What you should do ▸
For the word "real", find each line in the entries where it occurs and copy that line.

•••••

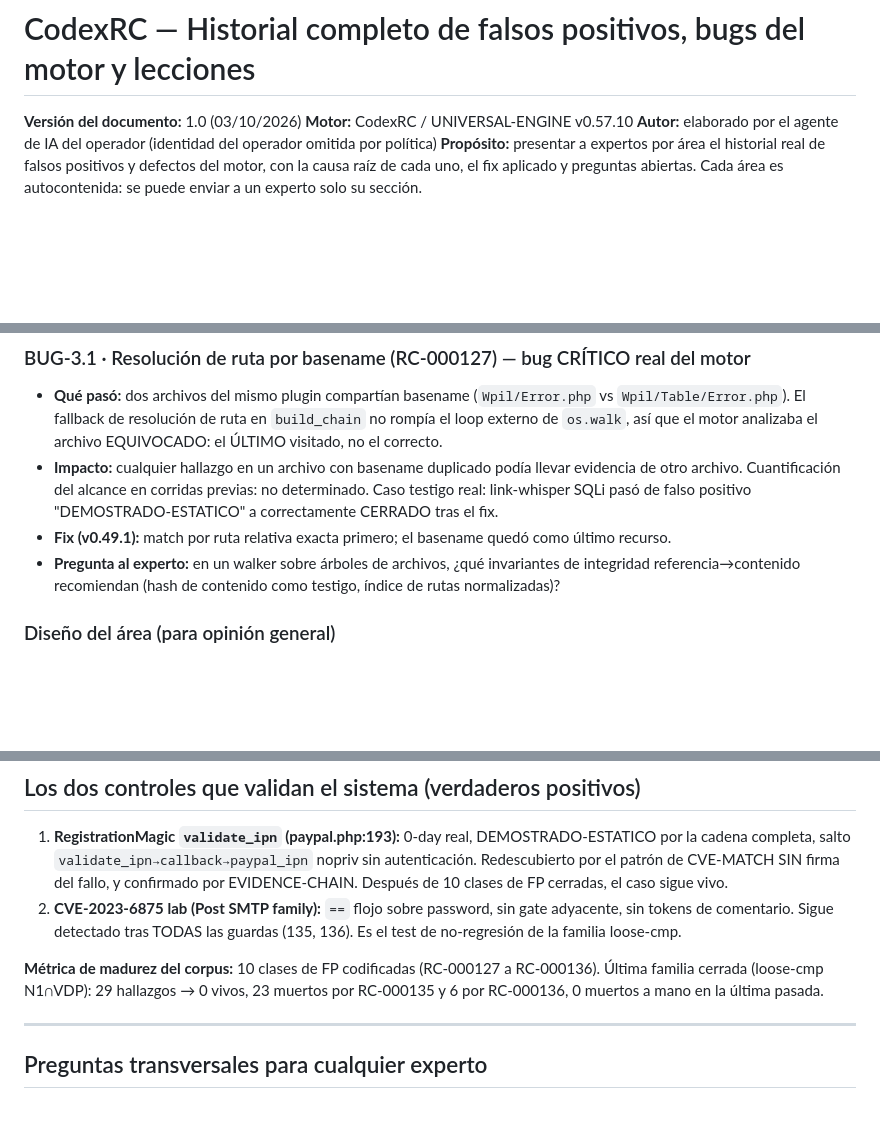
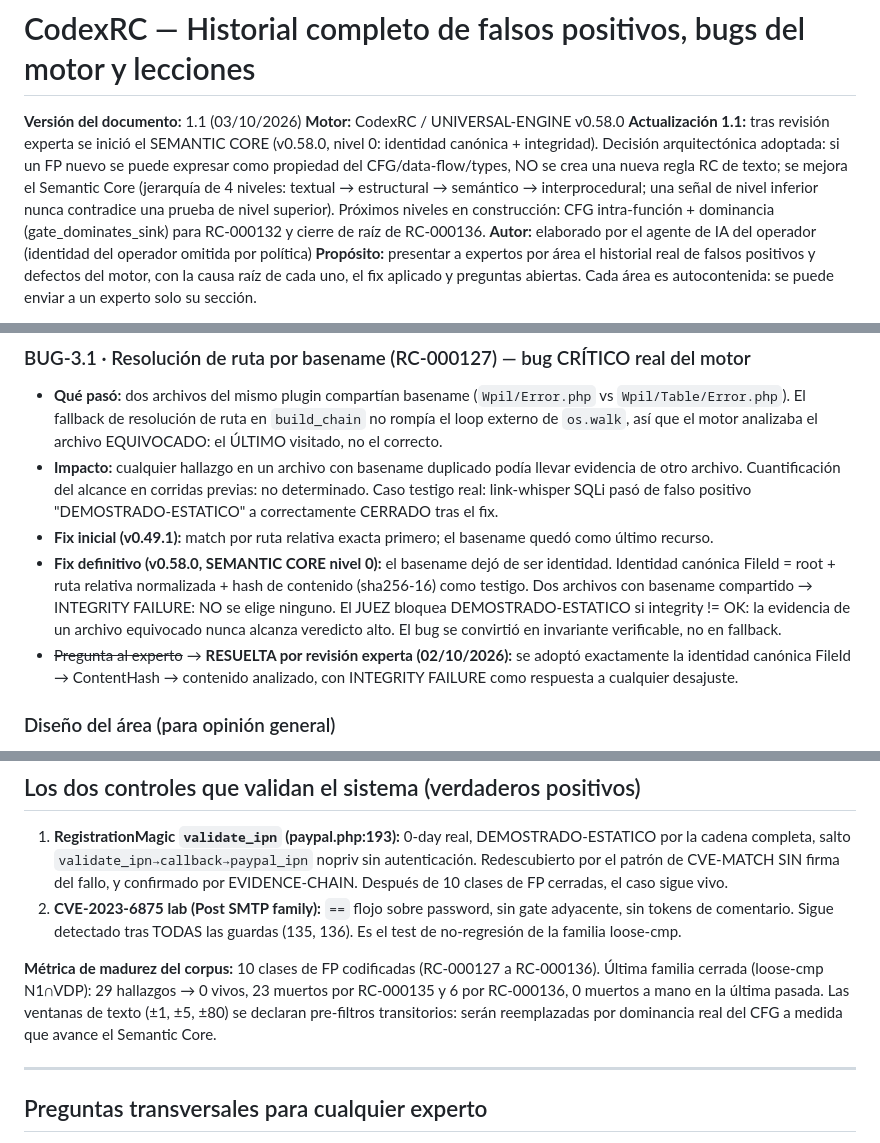
Before and after one commit to Eliezer1817/codexRC, a Markdown page: docs/AUDITORIA_FALSOS_POSITIVOS.md, 3 parts joined by grey strips. Rendered like a GitHub page; blank space fills up the shorter version.

Commit message:
docs: auditoria FP v1.1 — RC-000127 ahora invariante semantic core, regla arquitectonica adoptada, estado v0.58.0

```diff
--- a/docs/AUDITORIA_FALSOS_POSITIVOS.md
+++ b/docs/AUDITORIA_FALSOS_POSITIVOS.md
@@ -1,7 +1,8 @@
 # CodexRC — Historial completo de falsos positivos, bugs del motor y lecciones
 
-**Versión del documento:** 1.0 (03/10/2026)
-**Motor:** CodexRC / UNIVERSAL-ENGINE v0.57.10
+**Versión del documento:** 1.1 (03/10/2026)
+**Motor:** CodexRC / UNIVERSAL-ENGINE v0.58.0
+**Actualización 1.1:** tras revisión experta se inició el SEMANTIC CORE (v0.58.0, nivel 0: identidad canónica + integridad). Decisión arquitectónica adoptada: si un FP nuevo se puede expresar como propiedad del CFG/data-flow/types, NO se crea una nueva regla RC de texto; se mejora el Semantic Core (jerarquía de 4 niveles: textual → estructural → semántico → interprocedural; una señal de nivel inferior nunca contradice una prueba de nivel superior). Próximos niveles en construcción: CFG intra-función + dominancia (gate_dominates_sink) para RC-000132 y cierre de raíz de RC-000136.
 **Autor:** elaborado por el agente de IA del operador (identidad del operador omitida por política)
 **Propósito:** presentar a expertos por área el historial real de falsos positivos y defectos del motor, con la causa raíz de cada uno, el fix aplicado y preguntas abiertas. Cada área es autocontenida: se puede enviar a un experto solo su sección.
 
@@ -81,8 +82,9 @@ El detector de patrones combina señales estructurales débiles ponderadas (hook
 ### BUG-3.1 · Resolución de ruta por basename (RC-000127) — bug CRÍTICO real del motor
 - **Qué pasó:** dos archivos del mismo plugin compartían basename (`Wpil/Error.php` vs `Wpil/Table/Error.php`). El fallback de resolución de ruta en `build_chain` no rompía el loop externo de `os.walk`, así que el motor analizaba el archivo EQUIVOCADO: el ÚLTIMO visitado, no el correcto.
 - **Impacto:** cualquier hallazgo en un archivo con basename duplicado podía llevar evidencia de otro archivo. Cuantificación del alcance en corridas previas: no determinado. Caso testigo real: link-whisper SQLi pasó de falso positivo "DEMOSTRADO-ESTATICO" a correctamente CERRADO tras el fix.
-- **Fix (v0.49.1):** match por ruta relativa exacta primero; el basename quedó como último recurso.
-- **Pregunta al experto:** en un walker sobre árboles de archivos, ¿qué invariantes de integridad referencia→contenido recomiendan (hash de contenido como testigo, índice de rutas normalizadas)?
+- **Fix inicial (v0.49.1):** match por ruta relativa exacta primero; el basename quedó como último recurso.
+- **Fix definitivo (v0.58.0, SEMANTIC CORE nivel 0):** el basename dejó de ser identidad. Identidad canónica FileId = root + ruta relativa normalizada + hash de contenido (sha256-16) como testigo. Dos archivos con basename compartido → INTEGRITY FAILURE: NO se elige ninguno. El JUEZ bloquea DEMOSTRADO-ESTATICO si integrity != OK: la evidencia de un archivo equivocado nunca alcanza veredicto alto. El bug se convirtió en invariante verificable, no en fallback.
+- ~~Pregunta al experto~~ → **RESUELTA por revisión experta (02/10/2026):** se adoptó exactamente la identidad canónica FileId → ContentHash → contenido analizado, con INTEGRITY FAILURE como respuesta a cualquier desajuste.
 
 ### Diseño del área (para opinión general)
 - Cada hallazgo recibe cadena SOURCE/FLOW/AUTH/SANITIZATION/SINK/CORRELATION.
@@ -169,7 +171,7 @@ El detector de patrones combina señales estructurales débiles ponderadas (hook
 1. **RegistrationMagic `validate_ipn` (paypal.php:193):** 0-day real, DEMOSTRADO-ESTATICO por la cadena completa, salto `validate_ipn→callback→paypal_ipn` nopriv sin autenticación. Redescubierto por el patrón de CVE-MATCH SIN firma del fallo, y confirmado por EVIDENCE-CHAIN. Después de 10 clases de FP cerradas, el caso sigue vivo.
 2. **CVE-2023-6875 lab (Post SMTP family):** `==` flojo sobre password, sin gate adyacente, sin tokens de comentario. Sigue detectado tras TODAS las guardas (135, 136). Es el test de no-regresión de la familia loose-cmp.
 
-**Métrica de madurez del corpus:** 10 clases de FP codificadas (RC-000127 a RC-000136). Última familia cerrada (loose-cmp N1∩VDP): 29 hallazgos → 0 vivos, 23 muertos por RC-000135 y 6 por RC-000136, 0 muertos a mano en la última pasada.
+**Métrica de madurez del corpus:** 10 clases de FP codificadas (RC-000127 a RC-000136). Última familia cerrada (loose-cmp N1∩VDP): 29 hallazgos → 0 vivos, 23 muertos por RC-000135 y 6 por RC-000136, 0 muertos a mano en la última pasada. Las ventanas de texto (±1, ±5, ±80) se declaran pre-filtros transitorios: serán reemplazadas por dominancia real del CFG a medida que avance el Semantic Core.
 
 ---
 
```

•••••

Answer for this exercise ▸
 **Propósito:** presentar a expertos por área el historial real de falsos positivos y defectos del motor, con la causa raíz de cada uno, el fix aplicado y preguntas abiertas. Cada área es autocontenida: se puede enviar a un experto solo su sección.
 ### BUG-3.1 · Resolución de ruta por basename (RC-000127) — bug CRÍTICO real del motor
 - **Impacto:** cualquier hallazgo en un archivo con basename duplicado podía llevar evidencia de otro archivo. Cuantificación del alcance en corridas previas: no determinado. Caso testigo real: link-whisper SQLi pasó de falso positivo "DEMOSTRADO-ESTATICO" a correctamente CERRADO tras el fix.
 1. **RegistrationMagic `validate_ipn` (paypal.php:193):** 0-day real, DEMOSTRADO-ESTATICO por la cadena completa, salto `validate_ipn→callback→paypal_ipn` nopriv sin autenticación. Redescubierto por el patrón de CVE-MATCH SIN firma del fallo, y confirmado por EVIDENCE-CHAIN. Después de 10 clases de FP cerradas, el caso sigue vivo.
+**Métrica de madurez del corpus:** 10 clases de FP codificadas (RC-000127 a RC-000136). Última familia cerrada (loose-cmp N1∩VDP): 29 hallazgos → 0 vivos, 23 muertos por RC-000135 y 6 por RC-000136, 0 muertos a mano en la última pasada. Las ventanas de texto (±1, ±5, ±80) se declaran pre-filtros transitorios: serán reemplazadas por dominancia real del CFG a medida que avance el Semantic Core.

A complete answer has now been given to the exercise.